Once you’ve made these, you’ll never go back to store bought. They’re substantial, and take whatever you care to throw at them: pizza toppings, butter and jam, scrambled eggs with ham & cheese, or dunking in soups. My Eldest co-opts them for her homemade Eggs Benedict (at 13, that girl can make a spectacular Hollandaise sauce, all by hand. She’s good.)
They can be split once cooled, and wrapped for the freezer (reheat them in a toaster or oven briefly if you like them crispy, nuke ’em if you are in a rush or don’t care.) They’re not hard to make, but if you are not used to using yeast doughs, be prepared: this is a loose, wet dough. If you add too much flour, they won’t rise and get craggy on the insides!
(Oh, and: these aren’t English. They’re actually Scottish. They’re about the only Scottish food that isn’t based on a dare, too.)
To make these delicious English (Scottish) Muffins, you will need:
1 Tablespoon yeast
a pinch of sweet (sugar, honey, agava nectar, etc–but none of the chemical sweeteners)
1/4 cup warm water
Proof the yeast: mix it with the sweet and the body-warm water (it should feel warm, but not hot), and let it sit for about 5 minutes to get bubbling and dividing. While that’s working, whisk together the rest of the liquids:
1 1/4 cups warm milk (and if you’re out of milk, that’s okay. Water works just as well, and gives a craggier texture. The addition of dairy refine the crumb of bread. If you’re out of milk but have sour cream, mix some sour cream with water to fake the milk. Or, just use water. Your choice. Rebel as needed. Doing so is ethnically compatible with making English (Scottish) Muffins.)
2 Tablespoons melted butter
To all the liquids, you’ll add:
4 to 4.5 cups flour
2 teaspoons salt
Start by adding only about half the flour, and whisk it really hard to make a smooth batter. Then add flour about 1/2 cup at a time, until the dough is still quite loose and soft. If you’re doing this in a mixer, set it to low and just walk away for five or ten minutes. If you’re working by hand, get it to the soft stage, and let it do a soft rise for about 20 minutes before kneading it down lightly, and continuing.
Let the dough rise (proof) until doubled in size, about 1.5 hours.

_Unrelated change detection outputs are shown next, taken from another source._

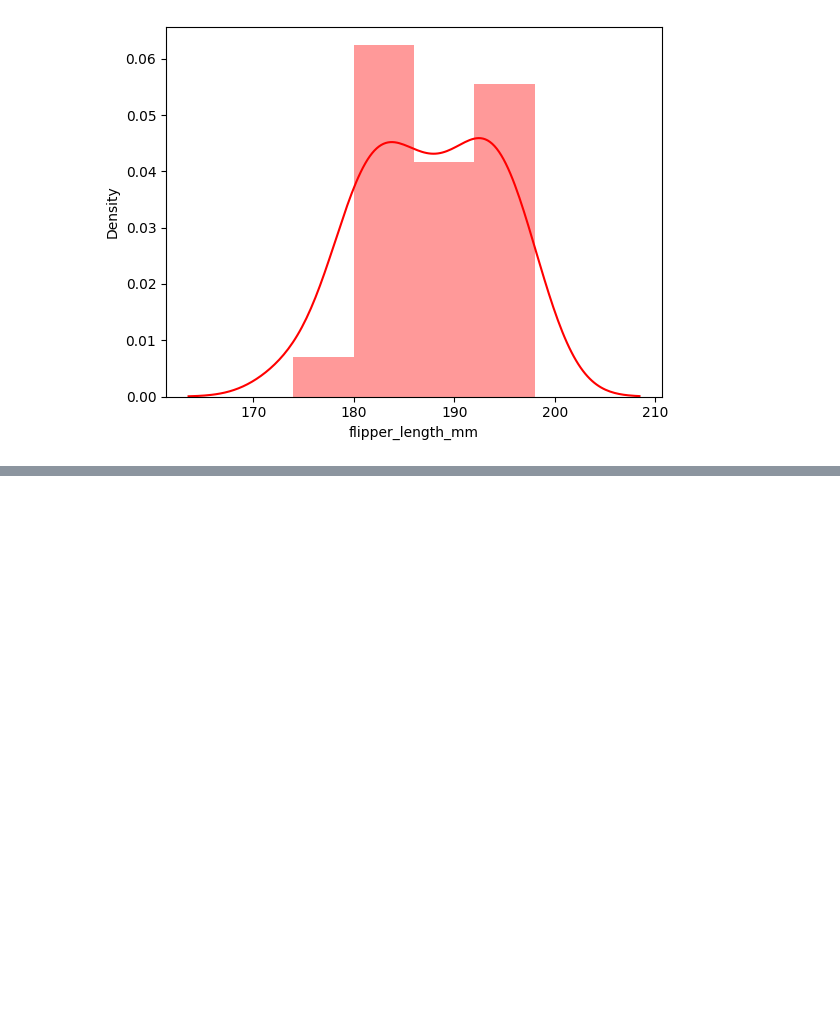
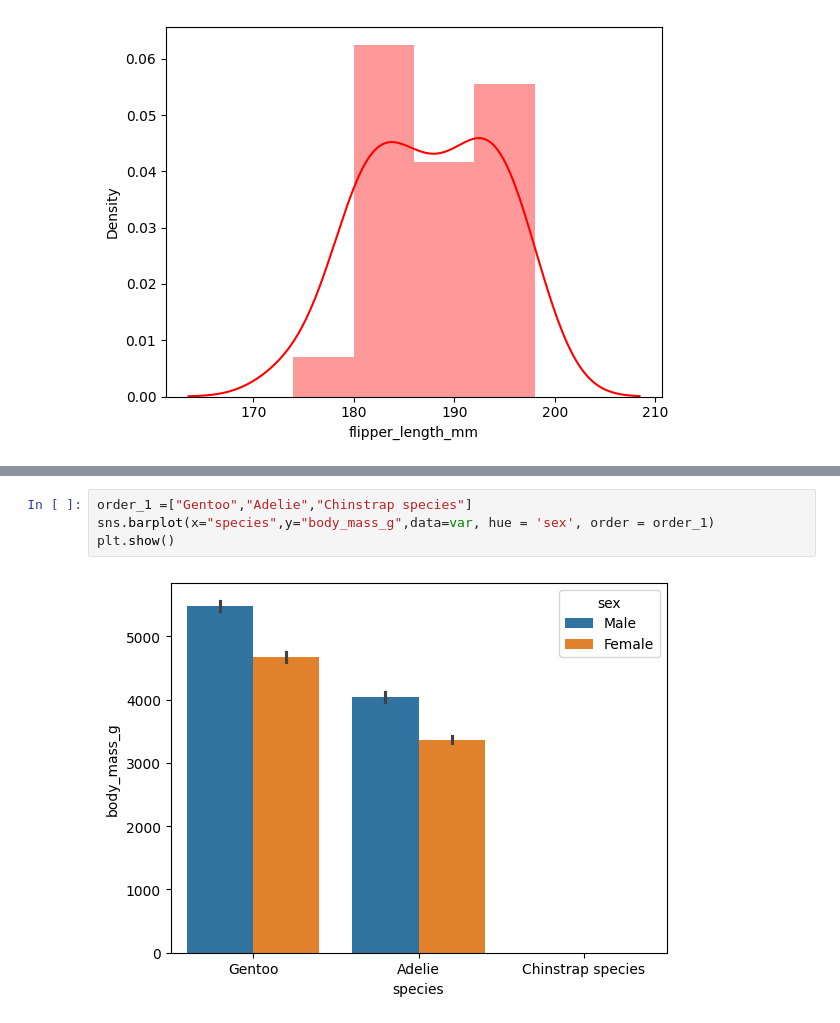
Before and after one commit to anjali801/Data-science-45-internship, a Jupyter notebook: Day21.ipynb, the cells around one changed output, grey strips where cells are left out. Drawn from its saved outputs; the diff is of its cells as text; blank space fills up the shorter version.

```diff
--- a/Day21.ipynb
+++ b/Day21.ipynb
@@ -241,0 +275,6 @@ https://gist.github.com/mwaskom/de44147ed2974457ad6372750bbe5751
+# %%
+order_1 =["Gentoo","Adelie","Chinstrap species"]
+sns.barplot(x="species",y="body_mass_g",data=var, hue = 'sex', order = order_1)
+plt.show()
+# %% [output]
+[figure, added]
```
Also changed, not shown: parts of 16 cells of this notebook.
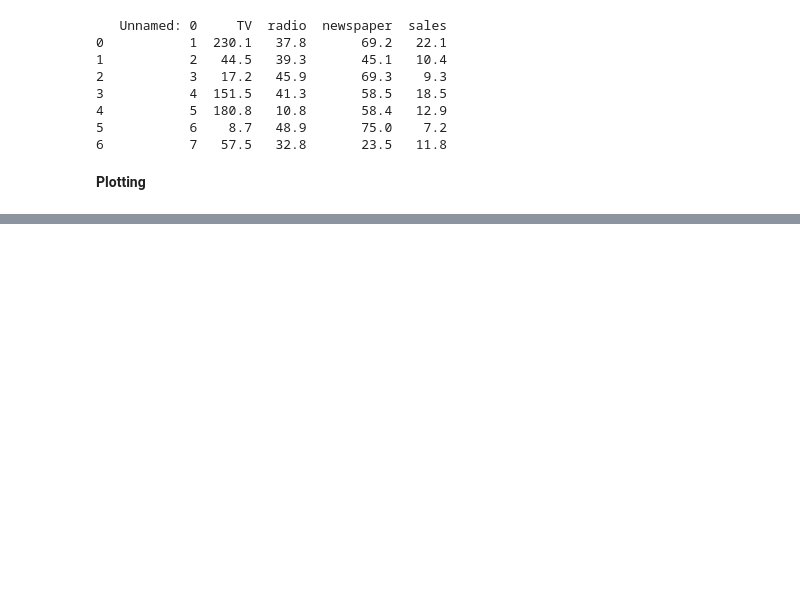
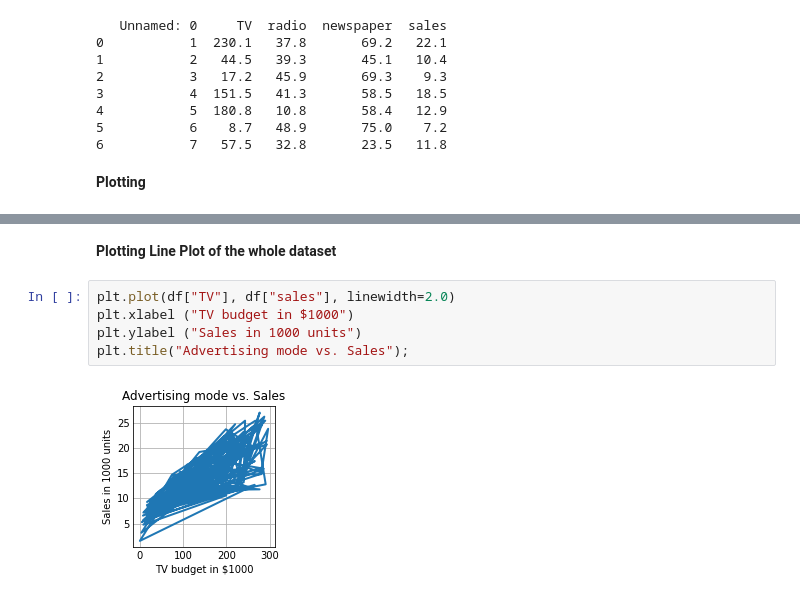
Before and after one commit to gspandhana/MachineLearning, a Jupyter notebook: project1.ipynb, the cells around one changed output, grey strips where cells are left out. Saved outputs shown, nothing was run; the diff lists cells and outputs as text; blank space fills up the shorter version.

```diff
--- a/project1.ipynb
+++ b/project1.ipynb
@@ -58,0 +68,9 @@ plt.title("Advertising mode vs. Sales");
+# %% [markdown]
+**Plotting Line Plot of the whole dataset**
+# %%
+plt.plot(df["TV"], df["sales"], linewidth=2.0)
+plt.xlabel ("TV budget in $1000")
+plt.ylabel ("Sales in 1000 units")
+plt.title("Advertising mode vs. Sales");
+# %% [output]
+[figure, added]
```
Also changed, not shown: parts of 4 cells of this notebook.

Get out the cornmeal. Sprinkle your counter or table, and roll/pat the soft dough to just under 1/2″ in thickness. Cut rounds, and set them to rise on a cornmeal-sprinkled cookie sheet while you continue re-rolling and cutting the scraps.
(When I say “cut rounds”, I mean: cut whatever vaguely roundish shape you happen to find. I can’t find my biscuit cutter right now, so I’ve been using a heart cookie cutter, and an apple cookie cutter. The dough doesn’t give a fig, and my little girls think it’s cool. And what parent doesn’t want to be cool in their 5-year-old’s eyes?)
Let the rounds rise 10 minutes or so. Heat and grease a griddle to about 300* to 325*. Place the rounds on the griddle, making sure they’re a good 1/2″ apart at this point. They’re going to puff and rise while the bake, and you don’t want them sticking together.
Griddle-bake the muffins for 5-8 minutes on each side. They’ll get quite browned without burning. Remove them to a cooling grid so they don’t sweat and go soggy on the bottoms. When they’re cool enough to handle, use a fork to split them in half. You can toss them back on the griddle at this point (to toast the middles), or just smear them with butter and jelly and snarf them.
As I mentioned above, you can cool, split, and wrap them for the freezer, too.
How many does this recipe make? As my Eldest said with pancakes: that depends entirely on how big you want the muffins. But, I can get between 15 and 24 out of $3 worth of ingredients; compare that to the grocery store, and you’ll be dancing about with glee, stuffing muffins in your face because they’re so cheap, but so good!
I rebel against mass-produced baked goods.